Presbyopia can be managed with corrective lenses such as glasses. Depending on your prescription, single vision, progressive or bifocal lenses may need to be prescribed.
Progressive lenses are designed specifically to provide clear vision at all distances, making them an ideal option for presbyopia sufferers who need correction at multiple distances. The top portion of a progressive lens contains the distance prescription, whilst the power of the lens increases as you look lower through the lens. The maximum reading power is achieved at the bottom.
Bifocals also provide clear vision but have two focal points – one for distance and one for near vision – making them well-suited to those who primarily require correction for distance tasks and whilst reading. Bifocals may not work as well on a computer or at intermediate distances.
Using an anti-reflective coating or blue light filter on your lenses can reduce glare and enhance clarity even further. For most people with presbyopia, wearing glasses is a simple way to manage their condition and restore clear vision.
Contact lenses are also available for presbyopia sufferers.
Multifocal contact lenses are available but can be a little more challenging to prescribe than multifocal glasses. Because a contact lens rests on the eye you’re unable to look through the upper or lower portion of the lens like a progressive spectacle lens, instead they have a unique concentric ring which is designed to simultaneously make distance and near vision clear. Monovision contact lenses are another option where one eye is corrected for distance and the other eye corrected for near vision.
Surgery may also be an option. Similar to contact lenses correcting the distance and near vision simultaneously can be challenging. Refractive surgery such as Photorefractive Keratectomy (PRK) and Laser-Assisted In Situ Keratomileusis (LASIK) involves reshaping the curvature of the cornea. In order to see clearly at both far and close distances requires a monovision correction.
Intra-ocular lens implants can also be an option, which involves placing an artificial lens inside the eye. The new generation of multifocal lenses can be quite effective at correcting both distance and near vision, although reading glasses may still be required for very small near print.
The most important thing to remember when dealing with presbyopia is that it cannot be reversed – it will continue to progress as you age. However, staying up-to-date with regular comprehensive eye exams will ensure that any changes in your vision are properly addressed and treated in a timely manner.
If you suspect that you may be experiencing symptoms of presbyopia, the first step is to seek professional help.
At EyeQ, we’re dedicated to helping our patients find the best solutions for their visual needs.
Whether you need a routine eye exam or are interested in corrective lenses or surgery, our experienced optometrists are here to help.
Book an appointment with us today to learn more about presbyopia and how we can help you manage your symptoms!
Our contact lens provider Alcon is experiencing delays fulfilling orders due to a cyber-security incident involving their freight partner, Toll Group.
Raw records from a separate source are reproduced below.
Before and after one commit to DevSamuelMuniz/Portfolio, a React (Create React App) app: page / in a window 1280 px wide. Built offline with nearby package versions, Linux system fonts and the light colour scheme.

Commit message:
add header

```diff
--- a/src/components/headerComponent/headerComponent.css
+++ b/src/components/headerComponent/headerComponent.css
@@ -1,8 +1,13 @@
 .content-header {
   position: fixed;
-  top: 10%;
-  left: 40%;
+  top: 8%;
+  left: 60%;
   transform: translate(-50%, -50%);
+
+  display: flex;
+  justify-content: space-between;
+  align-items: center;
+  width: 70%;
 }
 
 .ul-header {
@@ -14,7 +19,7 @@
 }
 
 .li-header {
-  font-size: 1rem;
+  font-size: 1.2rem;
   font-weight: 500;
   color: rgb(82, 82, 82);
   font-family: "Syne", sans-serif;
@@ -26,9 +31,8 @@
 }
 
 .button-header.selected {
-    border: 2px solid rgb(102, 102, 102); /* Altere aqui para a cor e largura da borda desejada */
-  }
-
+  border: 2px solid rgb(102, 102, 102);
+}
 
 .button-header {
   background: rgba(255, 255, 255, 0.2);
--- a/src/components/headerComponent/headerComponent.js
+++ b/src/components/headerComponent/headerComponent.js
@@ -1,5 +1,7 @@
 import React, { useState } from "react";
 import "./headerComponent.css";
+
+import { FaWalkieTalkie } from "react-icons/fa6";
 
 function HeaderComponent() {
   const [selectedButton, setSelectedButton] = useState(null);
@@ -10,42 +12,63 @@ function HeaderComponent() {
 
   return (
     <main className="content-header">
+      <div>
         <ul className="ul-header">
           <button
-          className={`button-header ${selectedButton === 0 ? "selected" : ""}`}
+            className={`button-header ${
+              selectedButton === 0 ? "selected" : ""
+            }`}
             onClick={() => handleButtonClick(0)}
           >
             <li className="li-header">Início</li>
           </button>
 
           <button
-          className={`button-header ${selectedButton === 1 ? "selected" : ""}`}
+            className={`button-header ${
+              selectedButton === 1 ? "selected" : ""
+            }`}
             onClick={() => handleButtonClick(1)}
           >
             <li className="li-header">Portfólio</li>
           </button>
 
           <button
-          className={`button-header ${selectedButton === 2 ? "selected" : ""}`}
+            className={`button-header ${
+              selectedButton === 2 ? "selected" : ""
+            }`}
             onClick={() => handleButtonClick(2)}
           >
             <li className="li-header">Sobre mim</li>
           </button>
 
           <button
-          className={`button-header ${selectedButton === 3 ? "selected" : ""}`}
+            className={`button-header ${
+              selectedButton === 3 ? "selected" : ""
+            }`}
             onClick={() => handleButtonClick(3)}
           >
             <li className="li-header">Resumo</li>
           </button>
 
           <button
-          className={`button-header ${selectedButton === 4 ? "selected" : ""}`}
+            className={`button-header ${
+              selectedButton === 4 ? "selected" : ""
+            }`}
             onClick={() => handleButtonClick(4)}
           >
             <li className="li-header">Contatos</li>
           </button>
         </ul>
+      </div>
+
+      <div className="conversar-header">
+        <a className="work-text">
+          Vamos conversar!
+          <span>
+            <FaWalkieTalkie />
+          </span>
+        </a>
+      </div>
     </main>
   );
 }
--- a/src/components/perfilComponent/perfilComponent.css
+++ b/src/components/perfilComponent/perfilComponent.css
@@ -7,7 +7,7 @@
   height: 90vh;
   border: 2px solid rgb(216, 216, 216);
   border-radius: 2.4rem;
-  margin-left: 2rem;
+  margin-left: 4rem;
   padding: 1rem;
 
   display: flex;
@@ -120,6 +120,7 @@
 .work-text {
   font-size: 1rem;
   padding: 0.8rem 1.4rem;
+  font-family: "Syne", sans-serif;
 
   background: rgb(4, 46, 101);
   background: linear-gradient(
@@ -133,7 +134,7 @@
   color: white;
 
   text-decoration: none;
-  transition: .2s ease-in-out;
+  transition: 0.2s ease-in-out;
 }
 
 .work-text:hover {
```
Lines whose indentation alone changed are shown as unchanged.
These delays are across their entire network of optical retailers in Australia. We apologise for an inconvenience caused and encourage you to contact your local EyeQ practice for any urgent requirements.